*** Opening of Entries shown ***

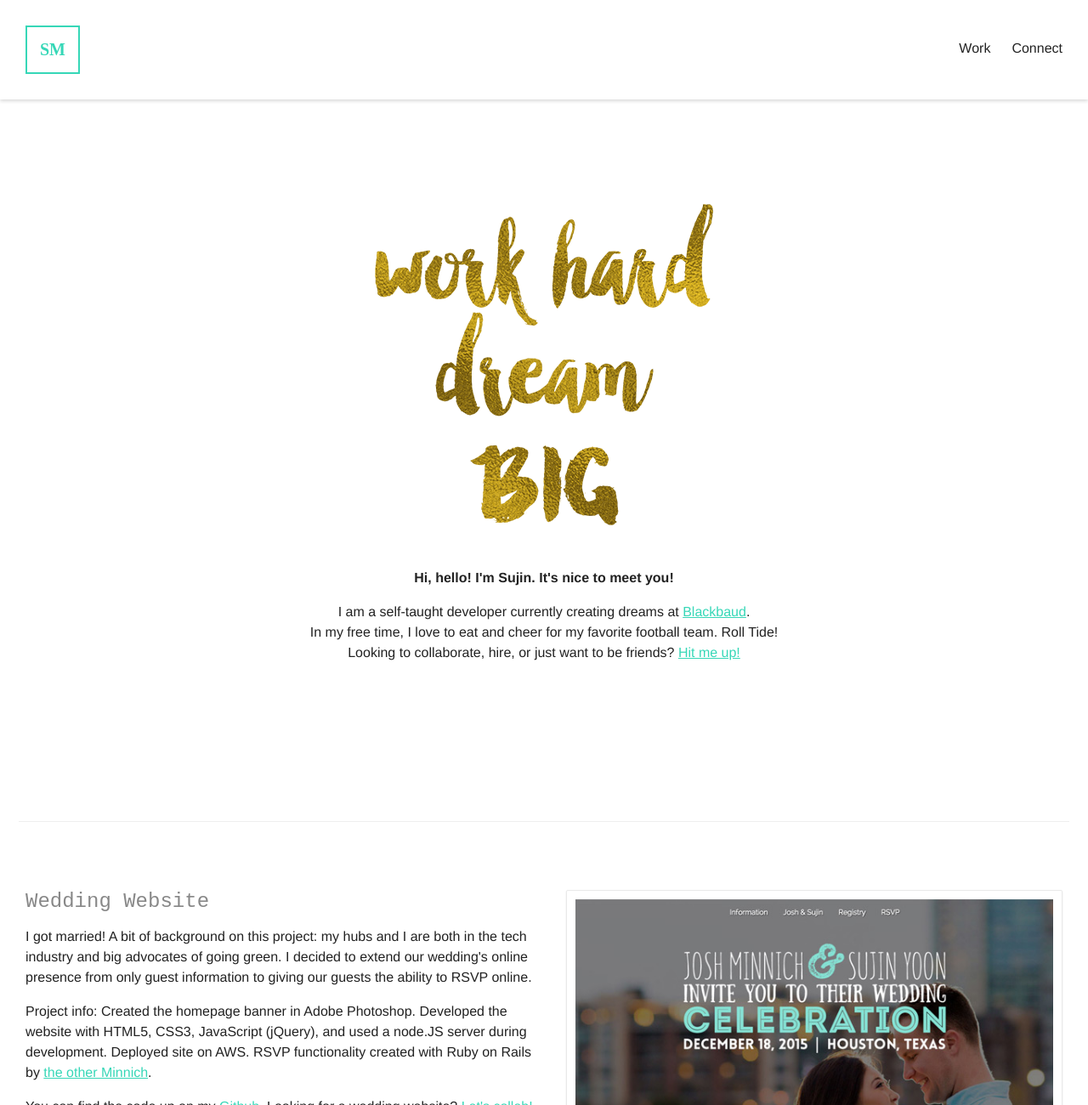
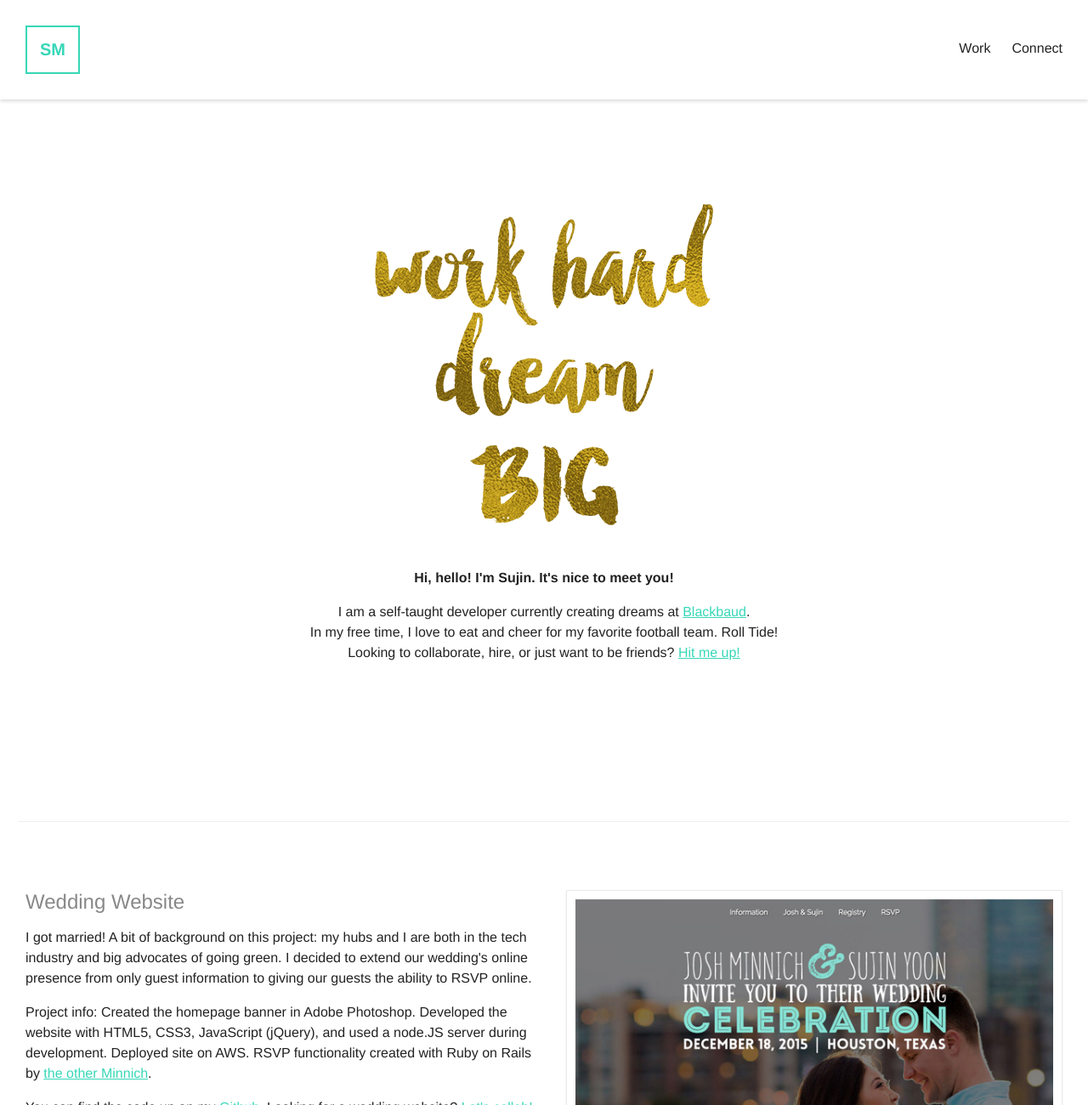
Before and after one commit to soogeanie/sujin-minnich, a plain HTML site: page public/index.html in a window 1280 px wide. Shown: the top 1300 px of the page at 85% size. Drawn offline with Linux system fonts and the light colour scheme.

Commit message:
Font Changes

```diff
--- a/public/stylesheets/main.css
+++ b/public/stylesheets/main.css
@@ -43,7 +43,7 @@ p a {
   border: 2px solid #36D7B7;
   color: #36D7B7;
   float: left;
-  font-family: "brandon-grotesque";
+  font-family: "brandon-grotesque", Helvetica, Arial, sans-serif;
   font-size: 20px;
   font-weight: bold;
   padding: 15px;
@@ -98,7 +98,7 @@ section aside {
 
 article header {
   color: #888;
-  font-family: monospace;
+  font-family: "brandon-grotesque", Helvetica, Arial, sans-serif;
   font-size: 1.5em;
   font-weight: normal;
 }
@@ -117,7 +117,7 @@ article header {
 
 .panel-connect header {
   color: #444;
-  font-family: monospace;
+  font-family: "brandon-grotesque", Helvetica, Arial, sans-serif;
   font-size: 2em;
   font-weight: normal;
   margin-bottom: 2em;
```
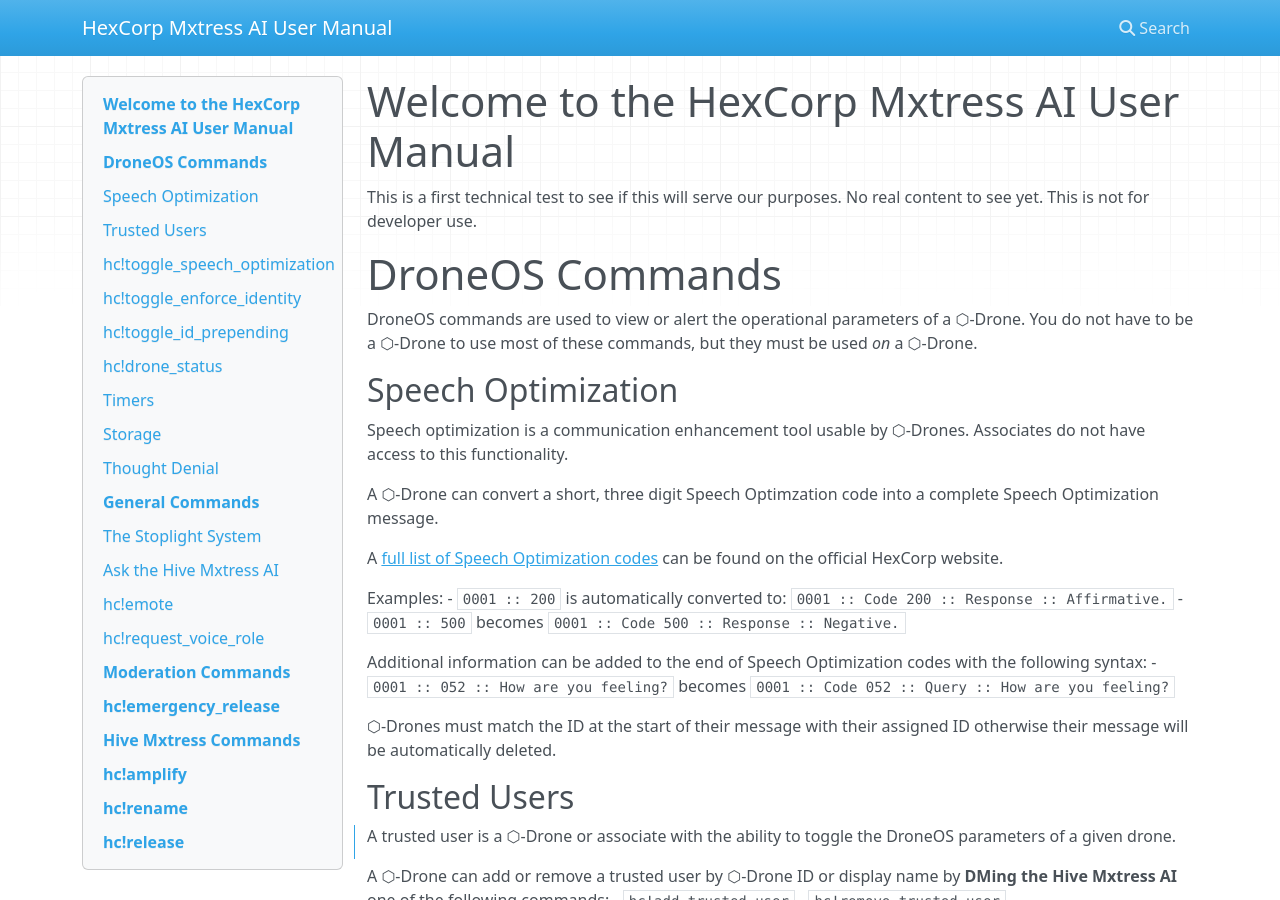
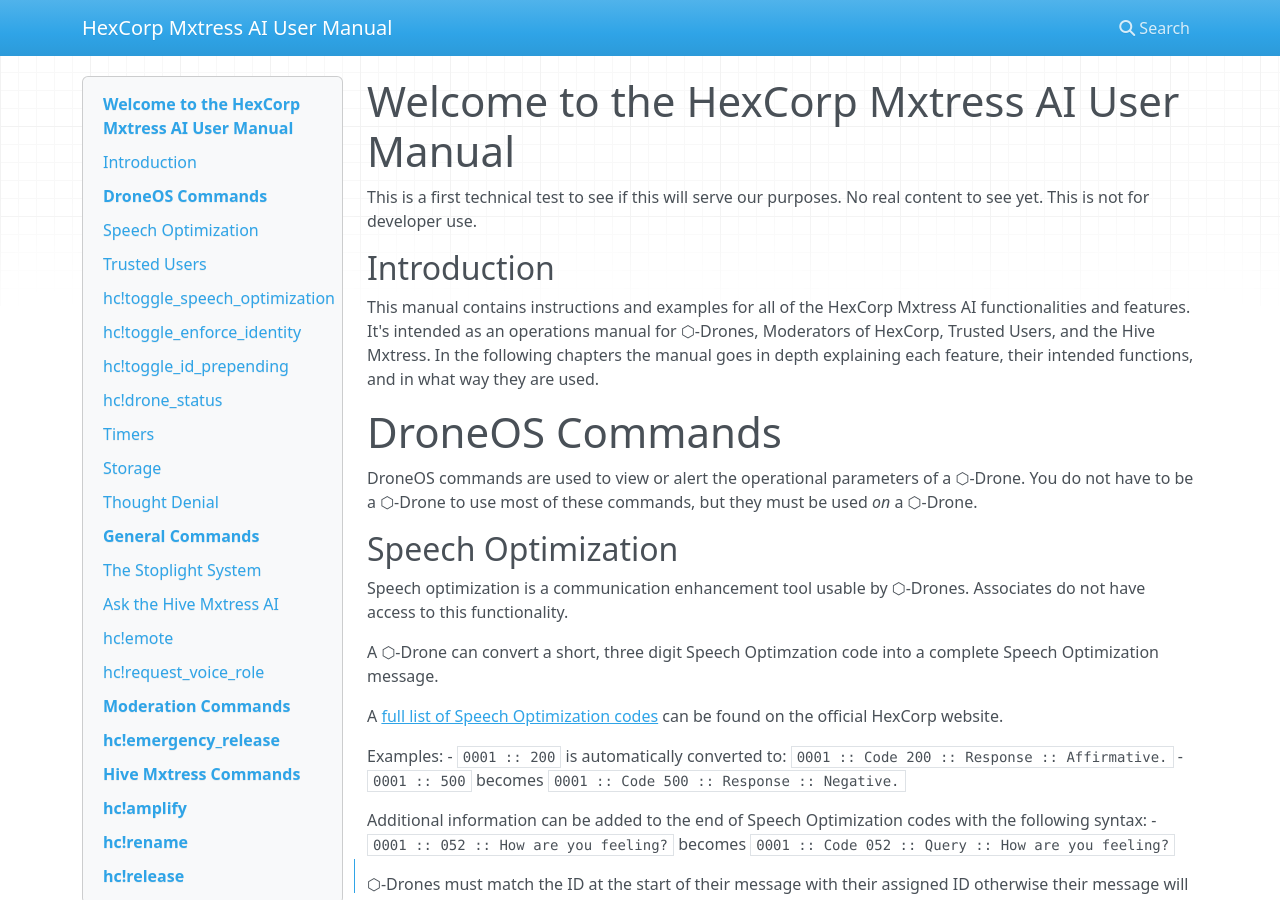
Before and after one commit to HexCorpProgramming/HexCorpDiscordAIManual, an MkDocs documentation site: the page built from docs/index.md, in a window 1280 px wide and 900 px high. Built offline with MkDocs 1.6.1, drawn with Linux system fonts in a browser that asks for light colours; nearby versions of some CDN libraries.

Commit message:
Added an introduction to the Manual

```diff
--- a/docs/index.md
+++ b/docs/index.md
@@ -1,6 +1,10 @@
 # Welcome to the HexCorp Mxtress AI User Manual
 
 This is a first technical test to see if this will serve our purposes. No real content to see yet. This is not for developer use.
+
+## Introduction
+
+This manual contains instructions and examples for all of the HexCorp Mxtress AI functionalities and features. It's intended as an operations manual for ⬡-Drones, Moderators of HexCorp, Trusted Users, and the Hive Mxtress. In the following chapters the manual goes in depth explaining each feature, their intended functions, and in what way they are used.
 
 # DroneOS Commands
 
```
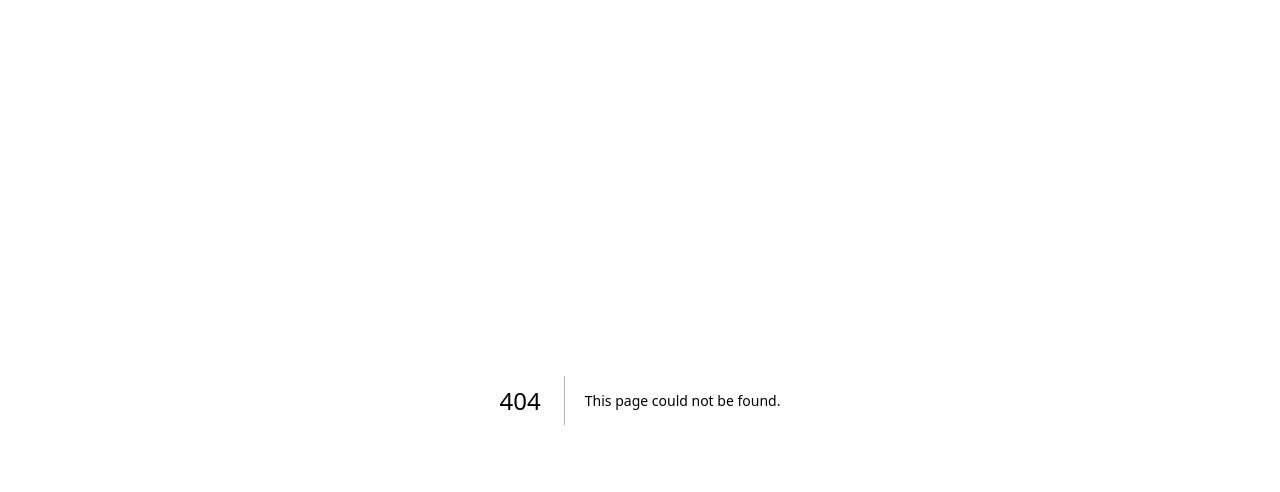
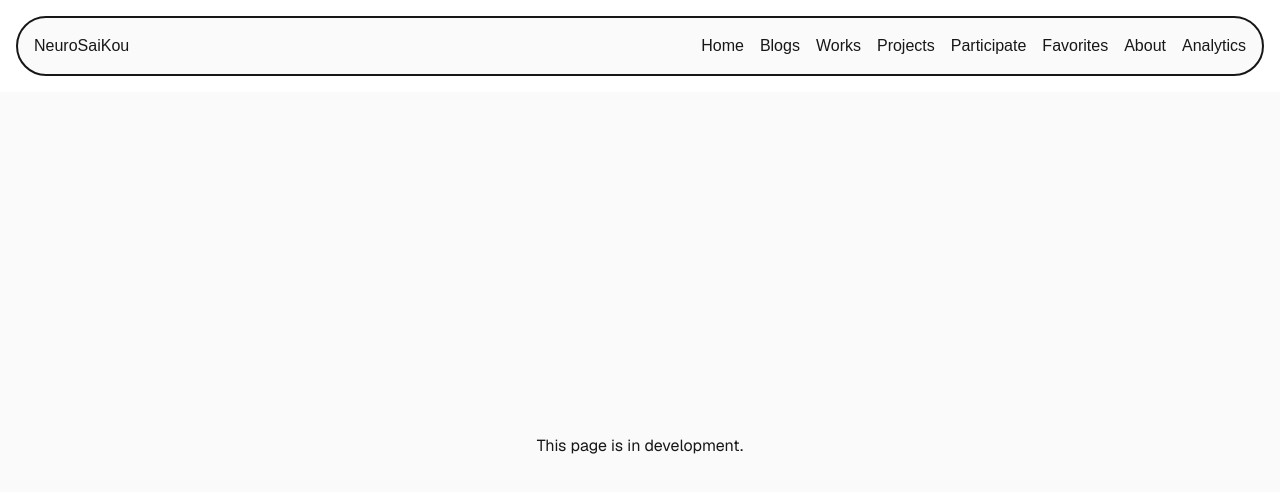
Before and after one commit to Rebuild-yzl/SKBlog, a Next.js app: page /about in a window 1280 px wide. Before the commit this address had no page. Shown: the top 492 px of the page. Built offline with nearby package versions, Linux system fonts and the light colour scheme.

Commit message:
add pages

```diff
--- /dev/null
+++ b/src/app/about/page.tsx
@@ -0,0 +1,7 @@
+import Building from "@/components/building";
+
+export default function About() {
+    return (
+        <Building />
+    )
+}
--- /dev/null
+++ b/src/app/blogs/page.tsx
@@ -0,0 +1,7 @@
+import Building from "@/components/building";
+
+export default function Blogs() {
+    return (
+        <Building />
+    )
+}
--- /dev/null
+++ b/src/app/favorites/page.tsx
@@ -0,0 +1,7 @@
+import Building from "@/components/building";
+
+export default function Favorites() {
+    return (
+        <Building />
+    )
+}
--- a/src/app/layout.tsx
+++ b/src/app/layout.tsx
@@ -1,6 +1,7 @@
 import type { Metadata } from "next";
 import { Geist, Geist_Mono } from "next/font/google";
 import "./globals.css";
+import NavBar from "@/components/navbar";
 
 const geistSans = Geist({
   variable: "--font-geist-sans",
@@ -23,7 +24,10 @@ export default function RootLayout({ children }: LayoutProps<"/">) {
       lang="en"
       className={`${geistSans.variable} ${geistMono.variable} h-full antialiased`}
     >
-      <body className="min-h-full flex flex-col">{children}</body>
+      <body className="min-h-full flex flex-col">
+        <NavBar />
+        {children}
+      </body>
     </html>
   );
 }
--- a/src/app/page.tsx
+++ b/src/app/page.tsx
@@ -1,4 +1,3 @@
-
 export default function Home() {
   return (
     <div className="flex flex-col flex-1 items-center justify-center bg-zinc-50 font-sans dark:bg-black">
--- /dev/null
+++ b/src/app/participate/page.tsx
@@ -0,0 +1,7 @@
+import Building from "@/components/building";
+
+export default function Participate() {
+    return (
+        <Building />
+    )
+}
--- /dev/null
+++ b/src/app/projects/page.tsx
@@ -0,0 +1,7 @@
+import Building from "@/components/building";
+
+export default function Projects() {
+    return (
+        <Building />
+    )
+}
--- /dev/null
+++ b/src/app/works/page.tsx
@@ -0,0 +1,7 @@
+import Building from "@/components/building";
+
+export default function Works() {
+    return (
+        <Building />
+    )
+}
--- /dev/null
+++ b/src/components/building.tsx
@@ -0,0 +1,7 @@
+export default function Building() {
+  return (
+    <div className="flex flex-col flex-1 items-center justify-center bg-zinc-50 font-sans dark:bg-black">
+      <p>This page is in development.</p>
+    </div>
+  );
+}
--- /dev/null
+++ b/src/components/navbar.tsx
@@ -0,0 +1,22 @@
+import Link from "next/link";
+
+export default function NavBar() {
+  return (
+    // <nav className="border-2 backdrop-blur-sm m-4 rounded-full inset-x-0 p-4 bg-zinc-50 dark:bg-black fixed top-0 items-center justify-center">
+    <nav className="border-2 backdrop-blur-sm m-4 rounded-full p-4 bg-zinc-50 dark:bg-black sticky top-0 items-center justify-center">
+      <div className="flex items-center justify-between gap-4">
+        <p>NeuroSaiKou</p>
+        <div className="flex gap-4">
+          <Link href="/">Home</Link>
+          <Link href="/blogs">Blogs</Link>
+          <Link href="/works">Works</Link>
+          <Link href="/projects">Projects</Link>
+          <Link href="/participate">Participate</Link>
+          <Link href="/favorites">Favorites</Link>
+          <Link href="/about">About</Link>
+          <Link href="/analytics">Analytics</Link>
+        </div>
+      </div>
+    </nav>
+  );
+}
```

*** Close of Entries shown ***

**Task instructions**
A single number is required: how many lines in the material above include the string "article".

**Response**
2